Steadfast nuclear disarmament advocates were critical of the lack of consensus, saying it was business as usual orchestrated by the nations that have nuclear weapons, including the United States and Russia.
"It was very disappointing, but honestly not very surprising," Mary Yelenick, Pax Christi International's main representative at the U.N., told CNS.
She said that the U.S. and other nations "are using the Russian invasion of Ukraine as an excuse to say whatever it is they want to say," adding that concerns about "the specter of nuclear conflagration" are being ignored.
In response, non-nuclear nations and nongovernmental organizations advocating the disarmament will place greater emphasis on building support for the ban treaty to pressure the world's nuclear powers to dismantle their highly destructive arsenals.
Nick Mele, a consultant on nuclear disarmament to Pax Christi USA, echoed Yelenick, saying, "posturing" by the nuclear-armed nations in the months leading to the conference was aimed at upholding the status quo.
"What we saw was, in one sense, kind of the proof that the nuclear armed states are not interested in disarmament as a group," said Mele, who formerly worked for the U.S. Information Agency in East Asia and Africa.
Both Pax Christi disarmament advocates called for grassroots organizing and education to build momentum to enforce the ban treaty.
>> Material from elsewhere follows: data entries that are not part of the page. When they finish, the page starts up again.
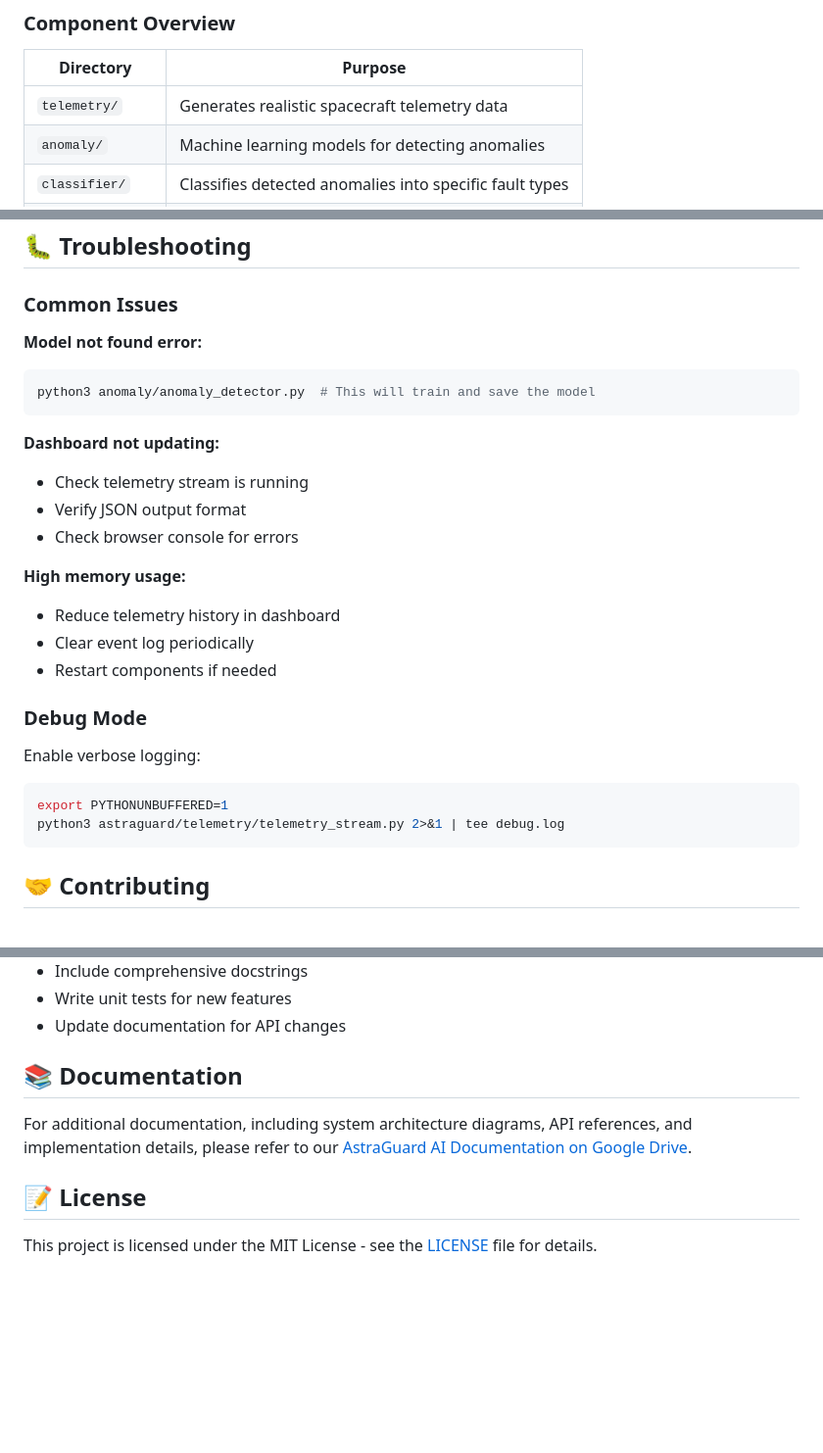
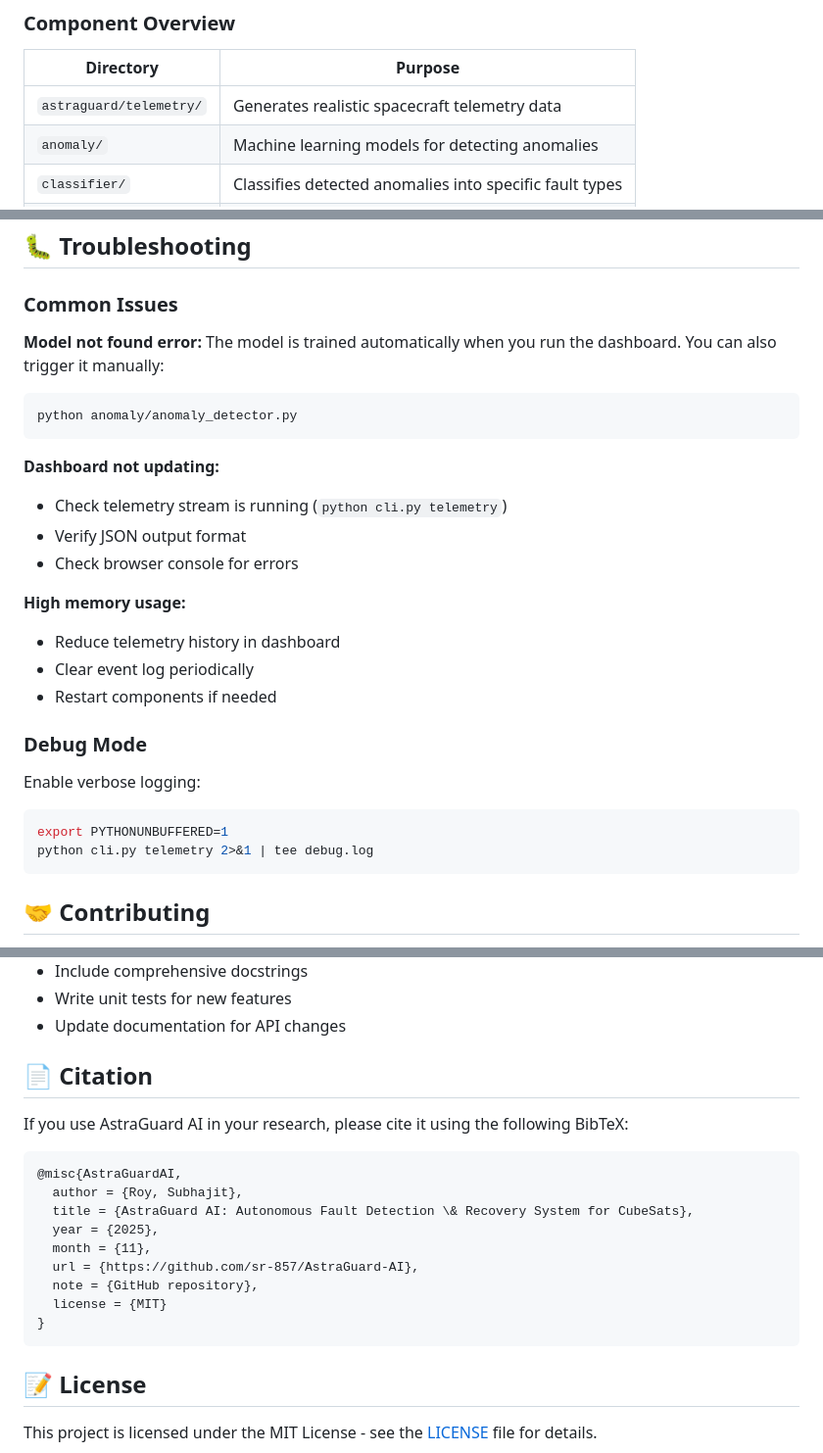
Before and after one commit to sr-857/AstraGuard-AI, a Markdown page: README.md, 3 parts joined by grey strips. Shown: that part at 98% size. Drawn GitHub-style; blank space fills up the shorter version.

````diff
--- a/README.md
+++ b/README.md
@@ -59,7 +59,7 @@ graph TD
 
 | Directory | Purpose |
 |-----------|---------|
-| `telemetry/` | Generates realistic spacecraft telemetry data |
+| `astraguard/telemetry/` | Generates realistic spacecraft telemetry data |
 | `anomaly/` | Machine learning models for detecting anomalies |
 | `classifier/` | Classifies detected anomalies into specific fault types |
 | `state_machine/` | Implements recovery logic and state management |
@@ -252,12 +230,13 @@ Edit `state_machine/state_engine.py` to configure:
 ### Common Issues
 
 **Model not found error:**
+The model is trained automatically when you run the dashboard. You can also trigger it manually:
 ```bash
-python3 anomaly/anomaly_detector.py  # This will train and save the model
+python anomaly/anomaly_detector.py
 ```
 
 **Dashboard not updating:**
-- Check telemetry stream is running
+- Check telemetry stream is running (`python cli.py telemetry`)
 - Verify JSON output format
 - Check browser console for errors
 
@@ -272,7 +251,7 @@ Enable verbose logging:
 
 ```bash
 export PYTHONUNBUFFERED=1
-python3 astraguard/telemetry/telemetry_stream.py 2>&1 | tee debug.log
+python cli.py telemetry 2>&1 | tee debug.log
 ```
 
 ## 🤝 Contributing
@@ -291,9 +270,21 @@ python3 astraguard/telemetry/telemetry_stream.py 2>&1 | tee debug.log
 - Write unit tests for new features
 - Update documentation for API changes
 
-## 📚 Documentation
+## 📄 Citation
 
-For additional documentation, including system architecture diagrams, API references, and implementation details, please refer to our [AstraGuard AI Documentation on Google Drive](https://drive.google.com/file/d/191JIBcRAU2ai8tDSliY8ztnEm-ZAHgkV/view).
+If you use AstraGuard AI in your research, please cite it using the following BibTeX:
+
+```bibtex
+@misc{AstraGuardAI,
+  author = {Roy, Subhajit},
+  title = {AstraGuard AI: Autonomous Fault Detection \& Recovery System for CubeSats},
+  year = {2025},
+  month = {11},
+  url = {https://github.com/sr-857/AstraGuard-AI},
+  note = {GitHub repository},
+  license = {MIT}
+}
+```
 
 ## 📝 License
 
````
Also changed, not shown: other parts of README.md (+33 -55 lines).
The next NPT review conference is scheduled for 2026 and preparations for it will begin next year. Cusimano Love said that the short turn around means the momentum to achieve the NPT's goal of shrinking, and eventually eliminating, nuclear arsenals worldwide will build.
Cusimano Love explained that a meeting in Vienna in June of the states that signed the ban treaty developed a 50-point action plan with a timeline that can build toward the eventual elimination of nuclear weapons. Such a step -- with specific goals and a timeline -- was being discussed by delegations disappointed by the outcome of this year's nonproliferation treaty review conference, she said.
"Over time," she said, "it has a positive effect as it puts new ideas out there and it brings some pressure both internal in some countries and external in some countries to make greater progress on the goals of the NPT."